Give every entry below again, exactly as written, and skip the images.

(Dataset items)

■ ■ ■

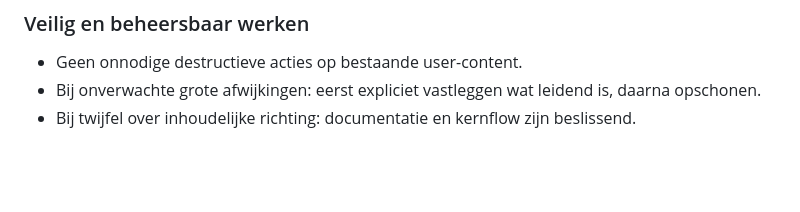
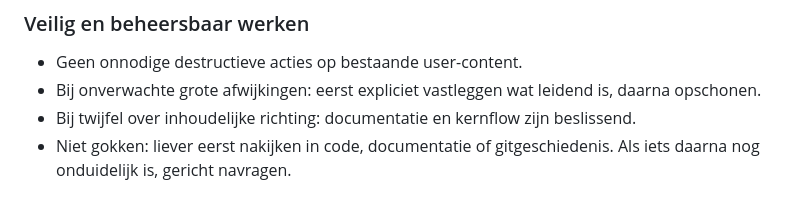
Before and after one commit to HansWest/verslaving, a Markdown page: iam/docs/werkafspraken.md, the part around the change. Rendered like a GitHub page; blank space fills up the shorter version.

Commit message:
docs: Add guideline to verify code and documentation before making assumptions

```diff
--- a/iam/docs/werkafspraken.md
+++ b/iam/docs/werkafspraken.md
@@ -114,3 +114,4 @@ Deze sectie bevat alles wat nodig is om consistent en goed aan IAM te werken.
 - Geen onnodige destructieve acties op bestaande user-content.
 - Bij onverwachte grote afwijkingen: eerst expliciet vastleggen wat leidend is, daarna opschonen.
 - Bij twijfel over inhoudelijke richting: documentatie en kernflow zijn beslissend.
+- Niet gokken: liever eerst nakijken in code, documentatie of gitgeschiedenis. Als iets daarna nog onduidelijk is, gericht navragen.
```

■ ■ ■

* _Written solution_:
Before and after one commit to HansWest/verslaving, a Markdown page: iam/docs/werkafspraken.md, the part around the change. Rendered like a GitHub page; blank space fills up the shorter version.

Commit message:
docs: Add guideline to verify code and documentation before making assumptions

```diff
--- a/iam/docs/werkafspraken.md
+++ b/iam/docs/werkafspraken.md
@@ -114,3 +114,4 @@ Deze sectie bevat alles wat nodig is om consistent en goed aan IAM te werken.
 - Geen onnodige destructieve acties op bestaande user-content.
 - Bij onverwachte grote afwijkingen: eerst expliciet vastleggen wat leidend is, daarna opschonen.
 - Bij twijfel over inhoudelijke richting: documentatie en kernflow zijn beslissend.
+- Niet gokken: liever eerst nakijken in code, documentatie of gitgeschiedenis. Als iets daarna nog onduidelijk is, gericht navragen.
```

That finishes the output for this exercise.